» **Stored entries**

★ ★ ★ ★

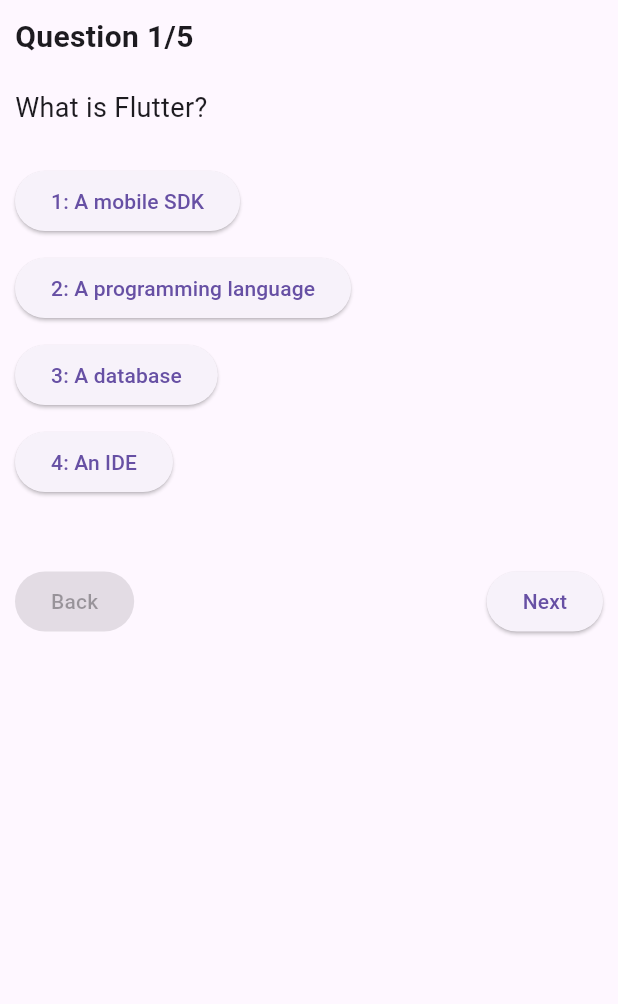
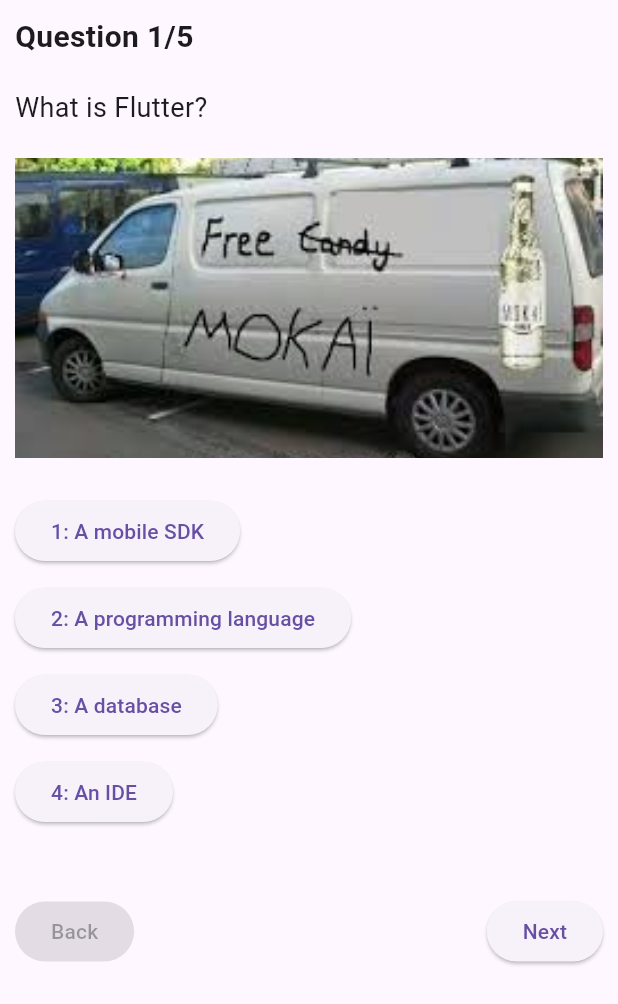
Before and after one commit to Turbobent/QuizApp, a Flutter app: the Test widget shown alone on an empty page, opened directly, on a phone screen of 412 x 824 dp. Shown: the top 1004 px of the screen. Run offline on Flutter 3.47's test engine with Material 3 defaults, Android fonts, the phone set to English and light mode, and no system bars.

Commit message:
test pic

```diff
--- a/quizapp/lib/screen/studentscreens/test.dart
+++ b/quizapp/lib/screen/studentscreens/test.dart
@@ -10,7 +10,7 @@ class TestApp extends StatelessWidget {
     return MaterialApp(
       home: Scaffold(
         appBar: AppBar(
-          title: const Text('test name'),
+          title: const Text('Quiz App'),
         ),
         body: const Test(),
       ),
@@ -26,27 +26,37 @@ class Test extends StatefulWidget {
 }
 
 class _TestState extends State<Test> {
-  // Hardcoded list of questions and answers
+  // Hardcoded list of questions, answers, and images
   final List<Map<String, dynamic>> questions = [
     {
       'question': 'What is Flutter?',
-      'answers': ['1: A mobile SDK', '2: A programming language', '3: A database', '4: An IDE']
+      'answers': ['1: A mobile SDK', '2: A programming language', '3: A database', '4: An IDE'],
+      'image': 'assets/randers2.jpg',
     },
     {
       'question': 'What is Dart?',
-      'answers': ['A programming language', 'A web framework', 'A mobile SDK', 'A game engine']
+      'answers': ['A programming language', 'A web framework', 'A mobile SDK', 'A game engine'],
+      'image': 'assets/john.jpg',
     },
     {
       'question': 'Explain StatefulWidget in Flutter.',
-      'answers': ['A widget with state', 'A stateless widget', 'A UI component', 'A plugin']
+      'answers': ['A widget with state', 'A stateless widget', 'A UI component', 'A plugin'],
+      'image': 'assets/mike.jpg',
     },
     {
       'question': 'What is a Widget in Flutter?',
-      'answers': ['A UI component', 'A database', 'A mobile SDK', 'A programming language']
+      'answers': ['A UI component', 'A database', 'A mobile SDK', 'A programming language'],
+      'image': 'assets/randers2.jpg',
     },
     {
       'question': 'What is the difference between hot reload and hot restart?',
-      'answers': ['Hot reload updates UI instantly', 'Hot restart restarts the app', 'Both restart the app', 'Both refresh the UI' ]
+      'answers': [
+        'Hot reload updates UI instantly',
+        'Hot restart restarts the app',
+        'Both restart the app',
+        'Both refresh the UI'
+      ],
+      'image': 'assets/randers2.jpg',
     },
   ];
 
@@ -78,12 +88,14 @@ class _TestState extends State<Test> {
 
   @override
   Widget build(BuildContext context) {
-    // Get the current question and answers
+    // Get the current question, answers, and image
     final currentQuestion = questions[currentQuestionIndex]['question'];
     final currentAnswers = questions[currentQuestionIndex]['answers'] as List<String>;
+    final currentImage = questions[currentQuestionIndex]['image'];
 
     return Padding(
       padding: const EdgeInsets.all(10.0),
+      child: SingleChildScrollView(
         child: Column(
           crossAxisAlignment: CrossAxisAlignment.stretch,
           children: <Widget>[
@@ -96,6 +108,18 @@ class _TestState extends State<Test> {
             Text(
               currentQuestion,
               style: const TextStyle(fontSize: 18),
+            ),
+            const SizedBox(height: 20),
+            // Display the image related to the current question
+            Container(
+              constraints: BoxConstraints(
+                maxHeight: 200, // Maximum height of the image
+                maxWidth: double.infinity, // Ensure it uses full width available
+              ),
+              child: Image.asset(
+                currentImage,
+                fit: BoxFit.cover, // Ensures the image covers the box without distortion
+              ),
             ),
             const SizedBox(height: 20),
             // Display the list of answers
@@ -133,14 +157,14 @@ class _TestState extends State<Test> {
                 // Next Button
                 ElevatedButton(
                   onPressed: currentQuestionIndex < questions.length - 1
-                    ? _nextQuestion
-                    : null,
+                      ? _nextQuestion : null,
                   child: const Text('Next'),
                 ),
               ],
             ),
           ],
         ),
+      ),
     );
   }
 }
--- a/quizapp/pubspec.yaml
+++ b/quizapp/pubspec.yaml
@@ -17,6 +17,7 @@ publish_to: 'none' # Remove this line if you wish to publish to pub.dev
 # In Windows, build-name is used as the major, minor, and patch parts
 # of the product and file versions while build-number is used as the build suffix.
 version: 1.0.0+1
+
 
 environment:
   sdk: '>=3.4.3 <4.0.0'
@@ -53,7 +54,10 @@ dev_dependencies:
 
 # The following section is specific to Flutter packages.
 flutter:
-
+  assets:
+    - assets/john.jpg
+    - assets/mike.jpg
+    - assets/randers2.jpg
   # The following line ensures that the Material Icons font is
   # included with your application, so that you can use the icons in
   # the material Icons class.
```
Also changed, not shown: quizapp/assets/john.jpg (added), quizapp/assets/mike.jpg (added), quizapp/assets/randers2.jpg (added). Lines whose indentation alone changed are shown as unchanged.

★ ★ ★ ★

» **What is needed**
Look through the records and gather every line containing "questions".

» **Written response**
-  // Hardcoded list of questions and answers
+  // Hardcoded list of questions, answers, and images
   final List<Map<String, dynamic>> questions = [
     final currentQuestion = questions[currentQuestionIndex]['question'];
     final currentAnswers = questions[currentQuestionIndex]['answers'] as List<String>;
+    final currentImage = questions[currentQuestionIndex]['image'];
                   onPressed: currentQuestionIndex < questions.length - 1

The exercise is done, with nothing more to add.